| Directions |
What follows is a set of entries. Repeat them exactly, but not their pictures.

Before-and-after change data
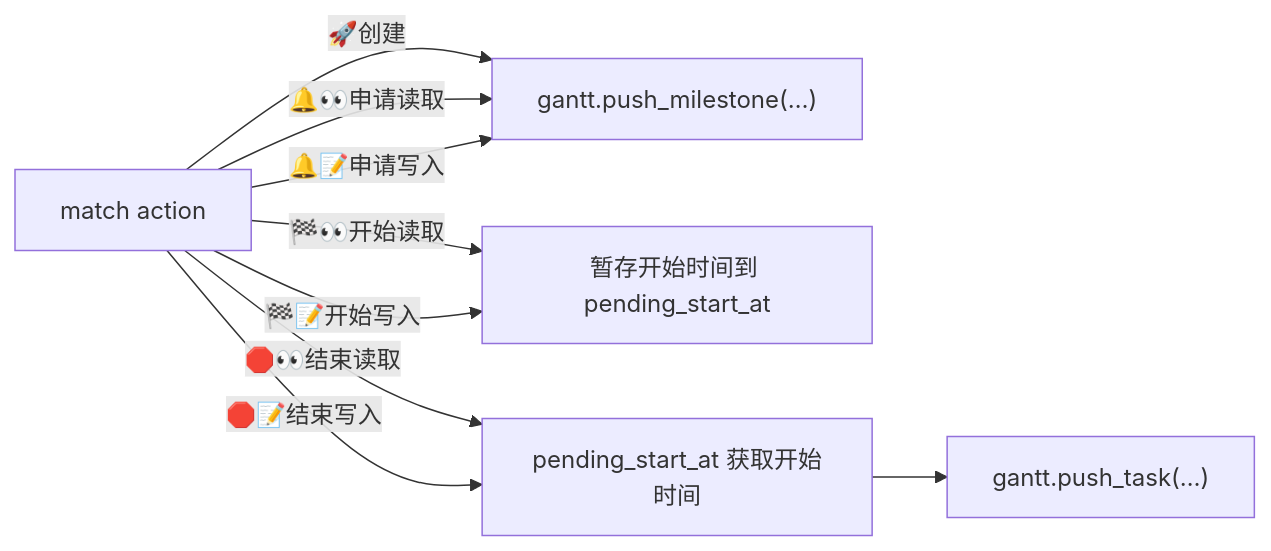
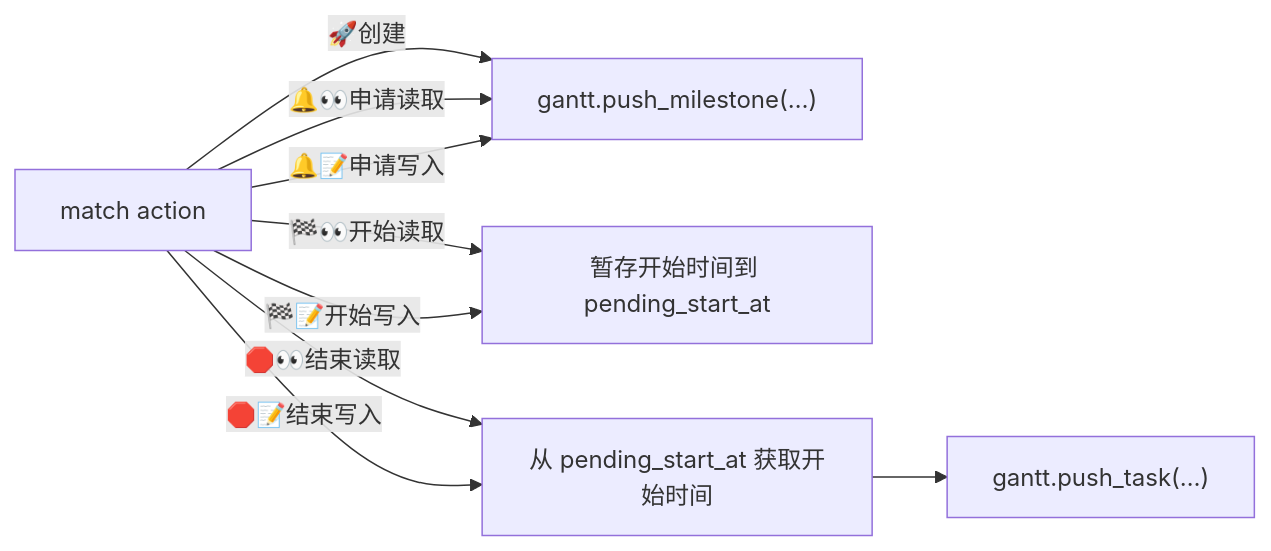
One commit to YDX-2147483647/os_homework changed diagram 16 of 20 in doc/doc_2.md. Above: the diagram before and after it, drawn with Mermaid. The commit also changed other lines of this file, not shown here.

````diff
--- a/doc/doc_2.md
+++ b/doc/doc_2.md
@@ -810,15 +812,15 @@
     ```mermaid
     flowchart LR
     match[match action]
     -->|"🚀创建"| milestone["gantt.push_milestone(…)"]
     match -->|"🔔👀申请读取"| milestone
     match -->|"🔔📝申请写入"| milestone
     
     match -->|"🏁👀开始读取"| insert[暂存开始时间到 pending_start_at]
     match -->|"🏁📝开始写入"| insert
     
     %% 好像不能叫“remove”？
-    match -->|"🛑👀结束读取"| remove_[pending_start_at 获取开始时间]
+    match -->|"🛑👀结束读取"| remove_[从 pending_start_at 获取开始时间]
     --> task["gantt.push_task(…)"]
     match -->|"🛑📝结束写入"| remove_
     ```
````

| Output of the task |
One commit to YDX-2147483647/os_homework changed diagram 16 of 20 in doc/doc_2.md. Above: the diagram before and after it, drawn with Mermaid. The commit also changed other lines of this file, not shown here.

````diff
--- a/doc/doc_2.md
+++ b/doc/doc_2.md
@@ -810,15 +812,15 @@
     ```mermaid
     flowchart LR
     match[match action]
     -->|"🚀创建"| milestone["gantt.push_milestone(…)"]
     match -->|"🔔👀申请读取"| milestone
     match -->|"🔔📝申请写入"| milestone
     
     match -->|"🏁👀开始读取"| insert[暂存开始时间到 pending_start_at]
     match -->|"🏁📝开始写入"| insert
     
     %% 好像不能叫“remove”？
-    match -->|"🛑👀结束读取"| remove_[pending_start_at 获取开始时间]
+    match -->|"🛑👀结束读取"| remove_[从 pending_start_at 获取开始时间]
     --> task["gantt.push_task(…)"]
     match -->|"🛑📝结束写入"| remove_
     ```
````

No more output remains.